Task statement:
As you look over the data below, please find each line where the word "consult" appears, then copy it.

Image comparison data:
###

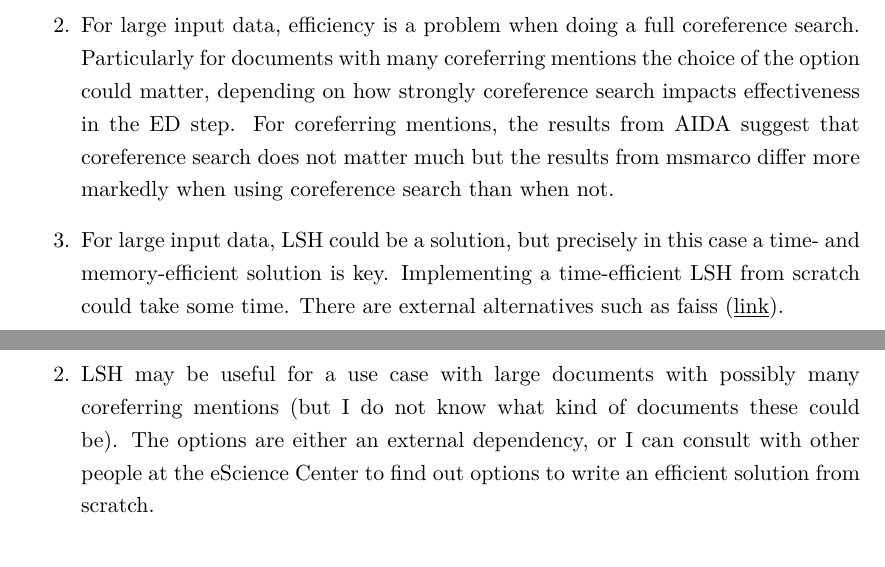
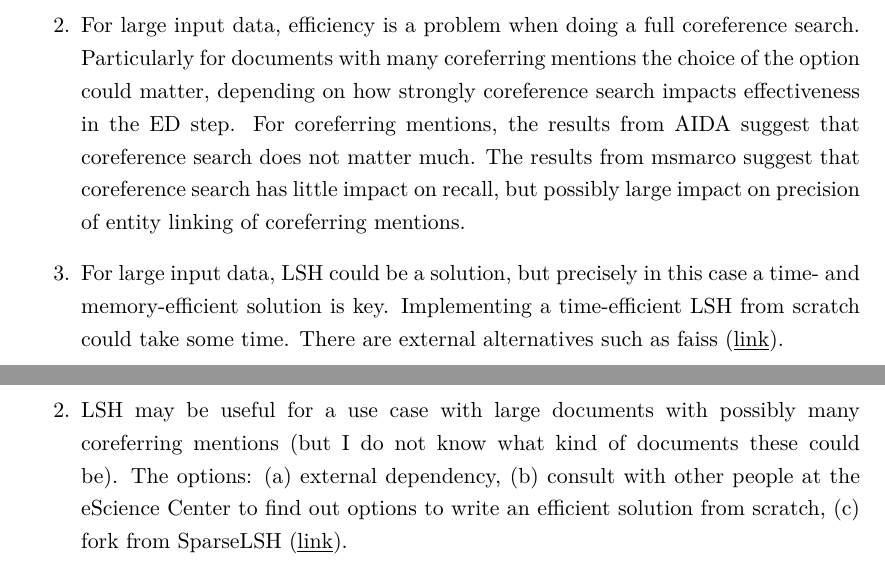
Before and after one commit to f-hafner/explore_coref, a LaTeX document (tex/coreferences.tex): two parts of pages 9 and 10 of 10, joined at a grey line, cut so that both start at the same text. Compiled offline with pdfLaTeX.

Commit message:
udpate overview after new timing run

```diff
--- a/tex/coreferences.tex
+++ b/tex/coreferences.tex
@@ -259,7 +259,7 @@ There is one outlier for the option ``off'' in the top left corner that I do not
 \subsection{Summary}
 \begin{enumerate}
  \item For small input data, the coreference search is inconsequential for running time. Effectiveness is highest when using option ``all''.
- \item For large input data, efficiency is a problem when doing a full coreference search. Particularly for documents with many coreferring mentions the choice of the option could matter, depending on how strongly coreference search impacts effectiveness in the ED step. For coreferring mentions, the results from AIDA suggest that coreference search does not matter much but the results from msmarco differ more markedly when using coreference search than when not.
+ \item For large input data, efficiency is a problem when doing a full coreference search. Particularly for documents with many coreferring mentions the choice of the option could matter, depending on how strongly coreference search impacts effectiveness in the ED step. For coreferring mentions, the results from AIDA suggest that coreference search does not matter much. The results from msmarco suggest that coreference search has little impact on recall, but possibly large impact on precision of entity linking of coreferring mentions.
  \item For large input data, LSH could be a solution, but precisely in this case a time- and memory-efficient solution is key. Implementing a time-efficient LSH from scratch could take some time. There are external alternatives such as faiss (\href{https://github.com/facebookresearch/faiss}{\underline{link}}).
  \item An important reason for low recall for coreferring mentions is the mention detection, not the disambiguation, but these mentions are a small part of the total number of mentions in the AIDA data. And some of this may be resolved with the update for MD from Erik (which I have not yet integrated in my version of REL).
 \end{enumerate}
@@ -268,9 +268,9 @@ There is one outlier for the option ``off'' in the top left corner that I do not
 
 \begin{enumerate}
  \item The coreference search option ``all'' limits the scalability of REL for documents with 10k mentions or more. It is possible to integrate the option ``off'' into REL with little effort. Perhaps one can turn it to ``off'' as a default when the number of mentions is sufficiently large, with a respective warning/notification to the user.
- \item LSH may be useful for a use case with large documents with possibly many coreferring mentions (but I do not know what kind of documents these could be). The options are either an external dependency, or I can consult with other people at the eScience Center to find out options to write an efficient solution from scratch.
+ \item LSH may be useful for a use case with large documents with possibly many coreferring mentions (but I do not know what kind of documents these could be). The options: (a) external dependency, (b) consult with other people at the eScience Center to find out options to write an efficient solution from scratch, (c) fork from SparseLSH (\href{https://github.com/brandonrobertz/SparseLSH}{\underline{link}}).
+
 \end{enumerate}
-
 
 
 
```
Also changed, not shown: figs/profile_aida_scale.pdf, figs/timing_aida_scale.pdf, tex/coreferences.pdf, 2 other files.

###

Finished exercise:
- \item LSH may be useful for a use case with large documents with possibly many coreferring mentions (but I do not know what kind of documents these could be). The options are either an external dependency, or I can consult with other people at the eScience Center to find out options to write an efficient solution from scratch.
+ \item LSH may be useful for a use case with large documents with possibly many coreferring mentions (but I do not know what kind of documents these could be). The options: (a) external dependency, (b) consult with other people at the eScience Center to find out options to write an efficient solution from scratch, (c) fork from SparseLSH (\href{https://github.com/brandonrobertz/SparseLSH}{\underline{link}}).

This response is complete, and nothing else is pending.